NAVIGATING THE FOG OF WAR: TRANSFORMING THE UN SECURITY COUNCIL’S VETO POWER IN THE ISRAELI-PALESTINIAN CONFLICT
By: Danylo Malchevskyi
Editor: Akshay Singh
In the thick mist of the ongoing Israeli-Palestinian conflict, the term “fog of war” has become a lived reality with tangible and tragic consequences. The concept, which indicates the uncertainty inherent in battle, is clearly visible in the Middle East's complexity and instability (Shapiro, 2004). The ineffectiveness of international observers in such local conflicts, as well as their limited mandate and lack of enforcement power, has contributed to perpetuating this “fog” (Berdal, 2003). Therefore, to remove uncertainties and cultivate long-term peace, key aspects of international governance must be rethought. It is critical to analyze how global entities can go from being passive spectators to proactive agents of change, leading to tangible and meaningful results. This paper will begin by examining the concept of the “fog of war”, after which the focus will be shifted to analyze the role of the United Nations, specifically its lack of enforcement power. The paper will conclude by offering insights and recommendations on how global entities can cut through the “fog”, leading to meaningful results in the Israeli-Palestine conflict.

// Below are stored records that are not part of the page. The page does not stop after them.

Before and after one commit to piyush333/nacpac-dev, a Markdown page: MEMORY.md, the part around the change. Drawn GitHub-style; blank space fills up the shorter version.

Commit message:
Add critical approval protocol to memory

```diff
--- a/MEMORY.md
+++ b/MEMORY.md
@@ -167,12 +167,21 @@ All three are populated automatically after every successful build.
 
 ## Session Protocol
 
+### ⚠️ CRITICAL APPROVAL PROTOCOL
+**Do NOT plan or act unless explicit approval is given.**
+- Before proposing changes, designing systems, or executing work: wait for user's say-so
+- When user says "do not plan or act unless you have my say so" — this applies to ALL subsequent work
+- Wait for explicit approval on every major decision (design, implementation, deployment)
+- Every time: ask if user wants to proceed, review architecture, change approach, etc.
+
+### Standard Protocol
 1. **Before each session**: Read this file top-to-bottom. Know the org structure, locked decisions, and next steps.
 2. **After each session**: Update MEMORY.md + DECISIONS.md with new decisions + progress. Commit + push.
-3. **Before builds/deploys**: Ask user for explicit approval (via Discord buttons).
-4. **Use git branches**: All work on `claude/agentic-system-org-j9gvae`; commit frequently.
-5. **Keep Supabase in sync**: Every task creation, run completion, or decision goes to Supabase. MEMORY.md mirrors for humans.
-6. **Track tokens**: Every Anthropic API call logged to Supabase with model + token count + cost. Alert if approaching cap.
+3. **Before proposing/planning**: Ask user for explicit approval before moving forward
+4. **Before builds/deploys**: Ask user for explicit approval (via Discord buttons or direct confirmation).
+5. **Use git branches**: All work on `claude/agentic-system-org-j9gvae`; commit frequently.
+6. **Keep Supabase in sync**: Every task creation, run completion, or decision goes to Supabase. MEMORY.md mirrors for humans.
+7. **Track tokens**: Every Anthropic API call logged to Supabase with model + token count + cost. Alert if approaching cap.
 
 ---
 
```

“Fog of war” is a metaphor for the chaos and uncertainty that characterizes conflicts and seriously hinders clarity of view and effective decision-making (Shapiro, 2004, p. 234). This phenomenon is not only limited to the battlefield but also extends to the geopolitical arena as well. Its impact is particularly visible in long-running hostilities such as the Israeli-Palestinian war, which has often been described as “the most intractable conflict of all time” (Wei & Santos, 2019, p.258). In these scenarios, two major challenges arise: the struggle to obtain clear and unbiased information and the presence of political biases that often distort the understanding of enduring conflicts. Carl von Clausewitz famously stated, “War is the realm of uncertainty; three-quarters of the factors on which action in war is based are wrapped in a fog of greater and lesser uncertainty” (Russel, 2010).

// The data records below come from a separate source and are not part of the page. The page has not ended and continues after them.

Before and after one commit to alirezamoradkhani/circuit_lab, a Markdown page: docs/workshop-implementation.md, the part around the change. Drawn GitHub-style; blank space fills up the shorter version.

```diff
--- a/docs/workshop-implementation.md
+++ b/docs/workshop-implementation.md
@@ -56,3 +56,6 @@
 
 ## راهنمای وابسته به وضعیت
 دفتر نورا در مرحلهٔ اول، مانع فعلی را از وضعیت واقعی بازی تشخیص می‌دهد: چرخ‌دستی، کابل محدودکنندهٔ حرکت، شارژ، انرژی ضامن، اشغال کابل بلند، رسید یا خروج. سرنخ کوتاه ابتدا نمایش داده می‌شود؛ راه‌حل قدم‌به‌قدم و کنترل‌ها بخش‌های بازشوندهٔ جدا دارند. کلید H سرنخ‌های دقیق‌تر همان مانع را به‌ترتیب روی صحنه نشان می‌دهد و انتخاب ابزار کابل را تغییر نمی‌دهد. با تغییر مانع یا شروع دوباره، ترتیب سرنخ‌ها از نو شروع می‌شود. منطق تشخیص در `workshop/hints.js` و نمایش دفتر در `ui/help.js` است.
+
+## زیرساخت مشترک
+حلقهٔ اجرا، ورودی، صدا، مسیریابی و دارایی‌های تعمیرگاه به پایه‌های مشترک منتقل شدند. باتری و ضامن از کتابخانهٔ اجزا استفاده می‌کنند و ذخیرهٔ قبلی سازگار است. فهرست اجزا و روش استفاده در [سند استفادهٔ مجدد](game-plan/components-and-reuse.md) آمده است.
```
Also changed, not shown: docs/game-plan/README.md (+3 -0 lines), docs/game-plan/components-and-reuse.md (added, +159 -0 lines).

The United Nations, designed as a guardian of world peace, finds its ability to dissolve this fog restricted by structural limitations within its own system. The Security Council's veto authority, in particular, has often been scrutinized in the past years (Krause and Ronzitti, 2012). In theory, the veto ensures that big nations have a role in global peace efforts. However, it has also frequently resulted in delays, particularly when rapid and decisive action is necessary (Berdal, 2003). Certain members frequently take advantage of the current power dynamics in the Security Council, and employ their veto against crucial resolutions, which leads to the obstruction of the truth. These actions prevent the implementation of potential majority-supported solutions, thereby creating situations where the true nature of a conflict remains misrepresented (Szewczyk, 2011). For example, in 2023, the United Nations Security Council failed to adopt a resolution on the ongoing humanitarian crisis in Gaza. The October 18, 2023 resolution calling for “humanitarian pauses'' and for Israel to rescind its evacuation order for northern Gaza was blocked (Asrar, 2023). In general, the US has vetoed resolutions on Israel a total of 46 times, which has usually resulted in diplomatic deadlock (Asrar, 2023). The “fog of war” is thus not merely a consequence of the complexity of conflicts themselves but is also a product of structural limitations within the very institution designed to resolve them.
Consequently, reforming the Security Council’s veto authority is crucial for the international community to resolve crises effectively (Leigh-Phippard, 1994). Without the veto power, the resolution for a humanitarian pause in Gaza might have passed, mandating a ceasefire that could have allowed the delivery of crucial humanitarian aid earlier. This action would have not only alleviated immediate suffering but also enabled more international observers to enter Gaza and report accurately on the situation (Leigh-Phippaed, 1994, p.2). The absence of a veto would potentially encourage more diplomacy and compromise, which in turn could reduce the "fog" by ensuring that the UN acts as an impartial entity dedicated to resolving conflicts based on the principles of justice and international law and not on the agendas of few dominant states (Patrick 2023). It is also crucial to mention that removing the veto would potentially have to be accompanied by the existing majority voting system, ensuring that the collective will of the majority prevails, even if at least one country opposes a resolution. This reform of the United Nations Security Council could be a critical step in unwinding complex conflicts all over the world, while also changing the status quo where confusion, uncertainty and indecisiveness reign.
In conclusion, the "fog of war" in the Israeli-Palestinian conflict is exacerbated by the United Nations Security Council's veto power, which often prevents timely and equitable resolutions. Reforming this system by eliminating the veto could lead to more decisive and just actions, potentially resolving conflict and promoting a world where peace can be sustained. Such reform could be vital for the UN to act as an impartial force, guiding conflict resolution through the principles of international law and justice, thereby clearing the uncertainty that obscures the path to lasting peace.